Consumer Advice - News, Features, and Slideshows

Tutorials

  • Digitize your documents

    The space required to store paper documents can be a problem. Digitizing your documents renders them exquisitely portable--you can store an entire library on your e-book reader with ease. And because paper documents can be turned into editable computer documents, they become searchable. Compare typing "Roosevelt" in a search field with spending all day scanning microfiche and old newspapers by eye to research the Square Deal or the New Deal. The digital document is a boon to researchers the world over.

  • Digitize your pictures

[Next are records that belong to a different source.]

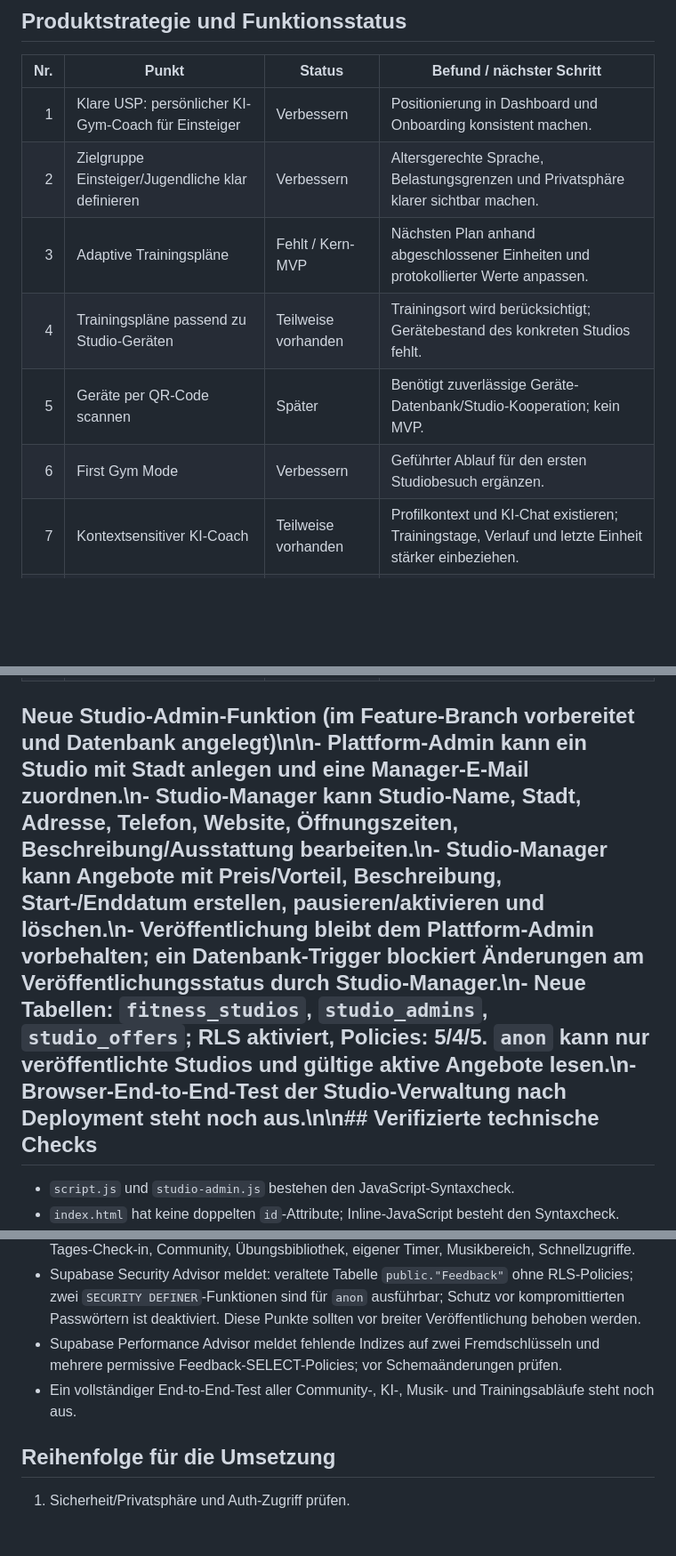
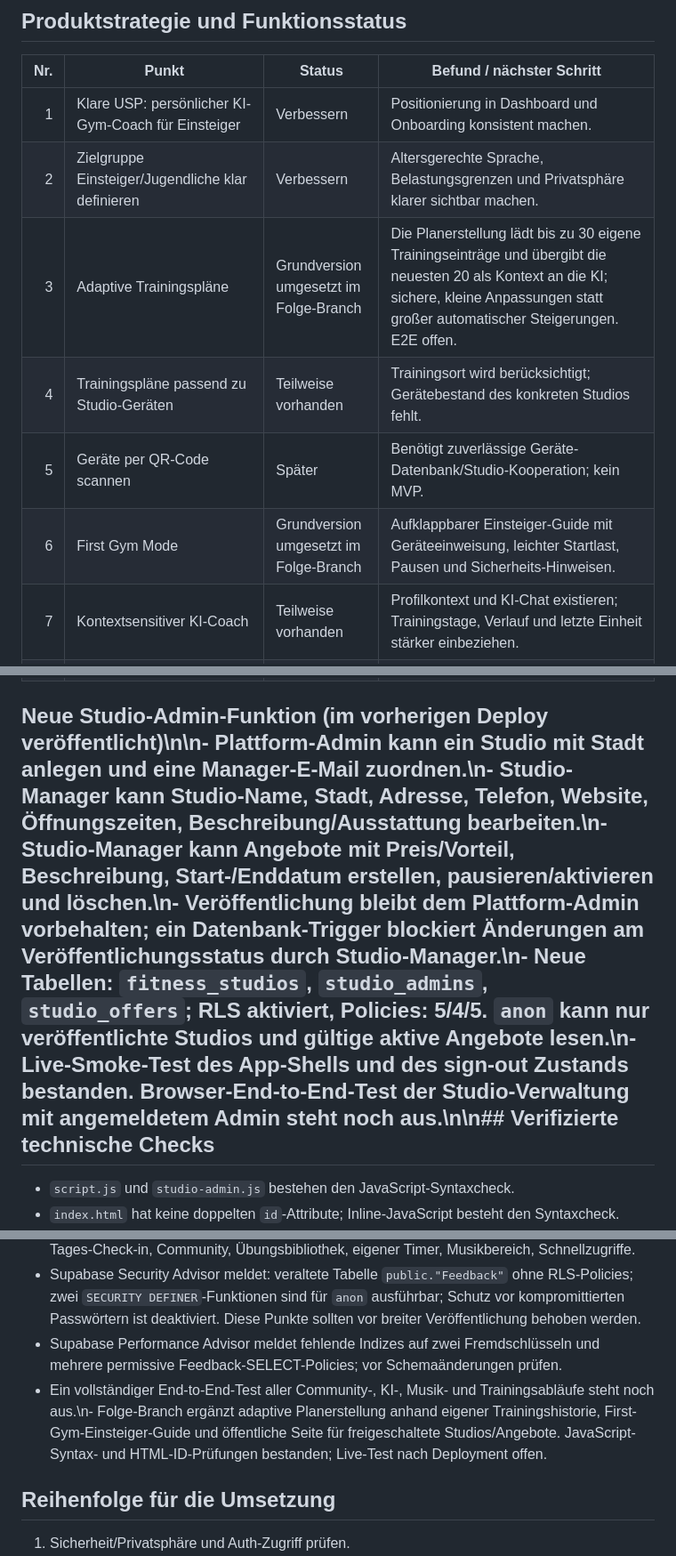
Before and after one commit to nathankri12-byte/stackblitz-starters-5xaqkfcj, a Markdown page: FEATURE_AUDIT.md, 3 parts joined by grey strips. Shown at 89% size. GitHub-like rendering; blank space fills up the shorter version.

Commit message:
Update audit with adaptive training and first gym mode

```diff
--- a/FEATURE_AUDIT.md
+++ b/FEATURE_AUDIT.md
@@ -8,10 +8,10 @@ Stand: 13.10.2026. Diese Liste trennt vorhandene Funktionen von Verbesserungen u
 |---:|---|---|---|
 | 1 | Klare USP: persönlicher KI-Gym-Coach für Einsteiger | Verbessern | Positionierung in Dashboard und Onboarding konsistent machen. |
 | 2 | Zielgruppe Einsteiger/Jugendliche klar definieren | Verbessern | Altersgerechte Sprache, Belastungsgrenzen und Privatsphäre klarer sichtbar machen. |
-| 3 | Adaptive Trainingspläne | Fehlt / Kern-MVP | Nächsten Plan anhand abgeschlossener Einheiten und protokollierter Werte anpassen. |
+| 3 | Adaptive Trainingspläne | Grundversion umgesetzt im Folge-Branch | Die Planerstellung lädt bis zu 30 eigene Trainingseinträge und übergibt die neuesten 20 als Kontext an die KI; sichere, kleine Anpassungen statt großer automatischer Steigerungen. E2E offen. |
 | 4 | Trainingspläne passend zu Studio-Geräten | Teilweise vorhanden | Trainingsort wird berücksichtigt; Gerätebestand des konkreten Studios fehlt. |
 | 5 | Geräte per QR-Code scannen | Später | Benötigt zuverlässige Geräte-Datenbank/Studio-Kooperation; kein MVP. |
-| 6 | First Gym Mode | Verbessern | Geführter Ablauf für den ersten Studiobesuch ergänzen. |
+| 6 | First Gym Mode | Grundversion umgesetzt im Folge-Branch | Aufklappbarer Einsteiger-Guide mit Geräteeinweisung, leichter Startlast, Pausen und Sicherheits-Hinweisen. |
 | 7 | Kontextsensitiver KI-Coach | Teilweise vorhanden | Profilkontext und KI-Chat existieren; Trainingstage, Verlauf und letzte Einheit stärker einbeziehen. |
 | 8 | Einfaches Onboarding | Verbessern | Profilfelder und Trainingsort schrittweise statt als lange Form erfassen. |
 | 9 | Geschlecht nur bei echter Relevanz erfassen | Prüfen | Nicht unnötig erfassen; keine geschlechtsbasierten pauschalen Annahmen. |
@@ -67,7 +67,7 @@ Stand: 13.10.2026. Diese Liste trennt vorhandene Funktionen von Verbesserungen u
 | 59 | North-Star-Metrik | Definieren | Vorschlag: wöchentlich abgeschlossene, protokollierte Trainingseinheiten pro aktivem Nutzer. |
 | 60 | MVP-Kernablauf | Teilweise vorhanden | Onboarding → Ort → KI-Plan → Workout/Erklärungen → Logging → adaptive nächste Einheit → Fortschritt. Adaptivität ist die größte funktionale Lücke. |
 
-## Neue Studio-Admin-Funktion (im Feature-Branch vorbereitet und Datenbank angelegt)\n\n- Plattform-Admin kann ein Studio mit Stadt anlegen und eine Manager-E-Mail zuordnen.\n- Studio-Manager kann Studio-Name, Stadt, Adresse, Telefon, Website, Öffnungszeiten, Beschreibung/Ausstattung bearbeiten.\n- Studio-Manager kann Angebote mit Preis/Vorteil, Beschreibung, Start-/Enddatum erstellen, pausieren/aktivieren und löschen.\n- Veröffentlichung bleibt dem Plattform-Admin vorbehalten; ein Datenbank-Trigger blockiert Änderungen am Veröffentlichungsstatus durch Studio-Manager.\n- Neue Tabellen: `fitness_studios`, `studio_admins`, `studio_offers`; RLS aktiviert, Policies: 5/4/5. `anon` kann nur veröffentlichte Studios und gültige aktive Angebote lesen.\n- Browser-End-to-End-Test der Studio-Verwaltung nach Deployment steht noch aus.\n\n## Verifizierte technische Checks
+## Neue Studio-Admin-Funktion (im vorherigen Deploy veröffentlicht)\n\n- Plattform-Admin kann ein Studio mit Stadt anlegen und eine Manager-E-Mail zuordnen.\n- Studio-Manager kann Studio-Name, Stadt, Adresse, Telefon, Website, Öffnungszeiten, Beschreibung/Ausstattung bearbeiten.\n- Studio-Manager kann Angebote mit Preis/Vorteil, Beschreibung, Start-/Enddatum erstellen, pausieren/aktivieren und löschen.\n- Veröffentlichung bleibt dem Plattform-Admin vorbehalten; ein Datenbank-Trigger blockiert Änderungen am Veröffentlichungsstatus durch Studio-Manager.\n- Neue Tabellen: `fitness_studios`, `studio_admins`, `studio_offers`; RLS aktiviert, Policies: 5/4/5. `anon` kann nur veröffentlichte Studios und gültige aktive Angebote lesen.\n- Live-Smoke-Test des App-Shells und des sign-out Zustands bestanden. Browser-End-to-End-Test der Studio-Verwaltung mit angemeldetem Admin steht noch aus.\n\n## Verifizierte technische Checks
 
 - `script.js` und `studio-admin.js` bestehen den JavaScript-Syntaxcheck.
 - `index.html` hat keine doppelten `id`-Attribute; Inline-JavaScript besteht den Syntaxcheck.
@@ -77,7 +77,7 @@ Stand: 13.10.2026. Diese Liste trennt vorhandene Funktionen von Verbesserungen u
 - Vorhandene Module im Code: KI-Trainingsplan, AI-Chat, Trainingsprotokoll, Gewichtsverlauf, Tages-Check-in, Community, Übungsbibliothek, eigener Timer, Musikbereich, Schnellzugriffe.
 - Supabase Security Advisor meldet: veraltete Tabelle `public."Feedback"` ohne RLS-Policies; zwei `SECURITY DEFINER`-Funktionen sind für `anon` ausführbar; Schutz vor kompromittierten Passwörtern ist deaktiviert. Diese Punkte sollten vor breiter Veröffentlichung behoben werden.
 - Supabase Performance Advisor meldet fehlende Indizes auf zwei Fremdschlüsseln und mehrere permissive Feedback-SELECT-Policies; vor Schemaänderungen prüfen.
-- Ein vollständiger End-to-End-Test aller Community-, KI-, Musik- und Trainingsabläufe steht noch aus.
+- Ein vollständiger End-to-End-Test aller Community-, KI-, Musik- und Trainingsabläufe steht noch aus.\n- Folge-Branch ergänzt adaptive Planerstellung anhand eigener Trainingshistorie, First-Gym-Einsteiger-Guide und öffentliche Seite für freigeschaltete Studios/Angebote. JavaScript-Syntax- und HTML-ID-Prüfungen bestanden; Live-Test nach Deployment offen.
 
 ## Reihenfolge für die Umsetzung
 
```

    Today the digital camera is ubiquitous, but photos used to be taken by momentarily exposing something called "film" to light. Yes, film--the ode to photo-sensitive chemical reactions that produced all of the pictures made before 1990 or so. Those images were, and quite of­­ten still are, transferred to photo paper and pasted into coffee table al­­bums. Sometimes they were processed into transparent 35mm slides and projected onto white screens for everyone's en­­joyment (or boredom, depending).

  • Digitize your music

    In my lifetime, music has been delivered on vinyl, cassettes, eight-track tapes, CDs, and audio DVDs. How do I listen to it now? Usually with a PC or a smartphone, and occasionally with an MP3 or other media player. I downloaded much of that music or ripped it from CDs, but the rest of it came from LPs and cassettes.

  • Should I protect my tweets?

    When I signed up for a Twitter account in the summer of 2009 I spent some time thinking about whether or not I should protect my tweets. As a novice Twitter user, I had to decide whether the benefits of protecting my tweets outweighed the drawbacks. Looking back, I do not regret my decision to protect my tweets, and I'll tell you why.